→ PROBLEM TO WORK ON
Pictures stay out of the answer, but every line of the material must be restated exactly.

→ MATERIAL FOR THIS EXERCISE
○ ○ ○ ○ ○ ○ ○

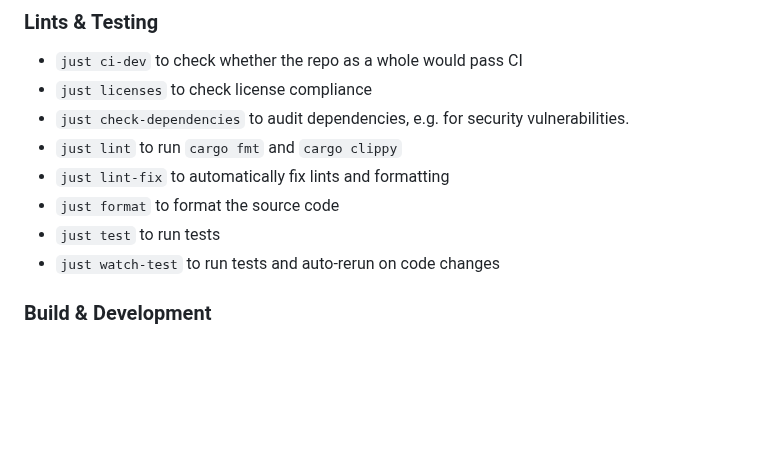
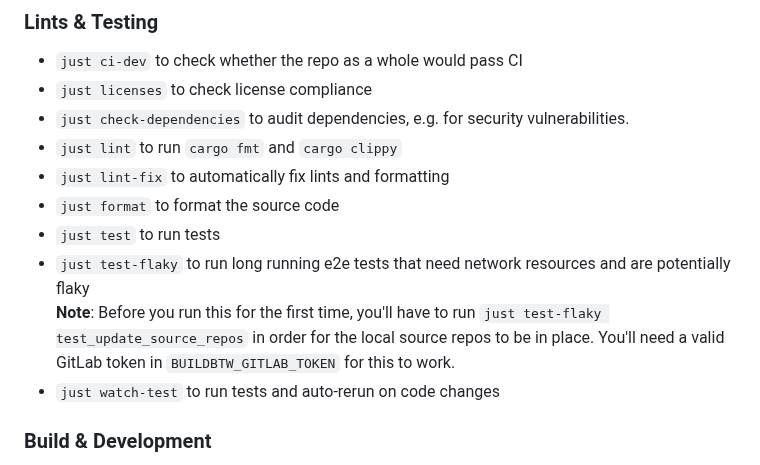
Before and after one commit to archlinux/buildbtw, a Markdown page: README.md, the part around the change. GitHub-like rendering; blank space fills up the shorter version.

Commit message:
Document just test-flaky
Also documented the precondition.

```diff
--- a/README.md
+++ b/README.md
@@ -53,6 +53,8 @@ There are a bunch of commands you can run at this level. Run `just` to view all
 - `just lint-fix` to automatically fix lints and formatting
 - `just format` to format the source code
 - `just test` to run tests
+- `just test-flaky` to run long running e2e tests that need network resources and are potentially flaky\
+  **Note**: Before you run this for the first time, you'll have to run `just test-flaky test_update_source_repos` in order for the local source repos to be in place. You'll need a valid GitLab token in `BUILDBTW_GITLAB_TOKEN` for this to work.
 - `just watch-test` to run tests and auto-rerun on code changes
 
 ### Build & Development
```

○ ○ ○ ○ ○ ○ ○

→ ANSWER TO THIS PROBLEM
Before and after one commit to archlinux/buildbtw, a Markdown page: README.md, the part around the change. GitHub-like rendering; blank space fills up the shorter version.

Commit message:
Document just test-flaky
Also documented the precondition.

```diff
--- a/README.md
+++ b/README.md
@@ -53,6 +53,8 @@ There are a bunch of commands you can run at this level. Run `just` to view all
 - `just lint-fix` to automatically fix lints and formatting
 - `just format` to format the source code
 - `just test` to run tests
+- `just test-flaky` to run long running e2e tests that need network resources and are potentially flaky\
+  **Note**: Before you run this for the first time, you'll have to run `just test-flaky test_update_source_repos` in order for the local source repos to be in place. You'll need a valid GitLab token in `BUILDBTW_GITLAB_TOKEN` for this to work.
 - `just watch-test` to run tests and auto-rerun on code changes
 
 ### Build & Development
```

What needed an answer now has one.